*What the task asks*.
The lines from the first line of the entries through the line containing "First line of" are to be repeated exactly, with both of those lines included.

*Records for this exercise*.
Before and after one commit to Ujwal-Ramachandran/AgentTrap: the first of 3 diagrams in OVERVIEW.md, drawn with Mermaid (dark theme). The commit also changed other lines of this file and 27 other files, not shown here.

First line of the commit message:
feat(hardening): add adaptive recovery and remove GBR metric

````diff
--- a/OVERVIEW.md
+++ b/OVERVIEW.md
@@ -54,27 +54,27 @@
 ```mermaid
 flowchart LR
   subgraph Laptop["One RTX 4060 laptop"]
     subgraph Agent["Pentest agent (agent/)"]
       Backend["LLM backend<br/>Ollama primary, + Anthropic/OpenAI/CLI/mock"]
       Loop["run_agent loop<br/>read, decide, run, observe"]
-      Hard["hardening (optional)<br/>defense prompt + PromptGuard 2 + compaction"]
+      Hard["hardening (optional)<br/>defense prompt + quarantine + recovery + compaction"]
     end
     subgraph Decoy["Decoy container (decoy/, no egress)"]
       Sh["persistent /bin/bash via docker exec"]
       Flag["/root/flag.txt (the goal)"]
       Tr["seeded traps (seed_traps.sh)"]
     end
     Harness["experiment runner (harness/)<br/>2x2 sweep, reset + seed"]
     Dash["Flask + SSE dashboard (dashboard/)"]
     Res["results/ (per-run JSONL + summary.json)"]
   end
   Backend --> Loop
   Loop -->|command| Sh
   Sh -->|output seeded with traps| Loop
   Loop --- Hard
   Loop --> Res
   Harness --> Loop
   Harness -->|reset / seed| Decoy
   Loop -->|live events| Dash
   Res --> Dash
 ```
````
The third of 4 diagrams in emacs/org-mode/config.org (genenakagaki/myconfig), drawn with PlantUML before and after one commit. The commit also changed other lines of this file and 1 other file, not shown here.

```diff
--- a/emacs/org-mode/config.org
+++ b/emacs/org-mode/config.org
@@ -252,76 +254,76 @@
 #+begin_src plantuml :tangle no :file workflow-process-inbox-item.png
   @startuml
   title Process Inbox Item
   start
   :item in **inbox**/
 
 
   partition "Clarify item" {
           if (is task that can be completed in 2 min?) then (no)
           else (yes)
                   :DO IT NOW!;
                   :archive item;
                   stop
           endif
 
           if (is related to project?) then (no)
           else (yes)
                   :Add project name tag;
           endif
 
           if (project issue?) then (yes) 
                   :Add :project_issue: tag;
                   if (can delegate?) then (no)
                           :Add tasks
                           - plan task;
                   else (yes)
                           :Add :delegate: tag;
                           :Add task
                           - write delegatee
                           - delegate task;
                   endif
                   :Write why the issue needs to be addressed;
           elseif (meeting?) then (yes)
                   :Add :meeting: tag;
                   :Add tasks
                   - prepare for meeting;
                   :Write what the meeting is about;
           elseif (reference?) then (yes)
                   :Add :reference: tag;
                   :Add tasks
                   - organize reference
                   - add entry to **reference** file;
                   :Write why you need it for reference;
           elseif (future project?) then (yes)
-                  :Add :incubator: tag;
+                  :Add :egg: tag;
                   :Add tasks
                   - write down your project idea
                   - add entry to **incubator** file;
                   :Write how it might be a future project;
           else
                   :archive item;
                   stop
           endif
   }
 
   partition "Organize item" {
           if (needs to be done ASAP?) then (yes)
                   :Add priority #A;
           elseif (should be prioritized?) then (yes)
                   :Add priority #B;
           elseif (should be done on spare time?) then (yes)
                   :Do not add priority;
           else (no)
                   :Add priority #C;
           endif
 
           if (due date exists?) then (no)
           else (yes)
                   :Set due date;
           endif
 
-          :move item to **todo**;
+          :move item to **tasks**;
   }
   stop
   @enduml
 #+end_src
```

*Result for this exercise*.
Before and after one commit to Ujwal-Ramachandran/AgentTrap: the first of 3 diagrams in OVERVIEW.md, drawn with Mermaid (dark theme). The commit also changed other lines of this file and 27 other files, not shown here.

First line of the commit message:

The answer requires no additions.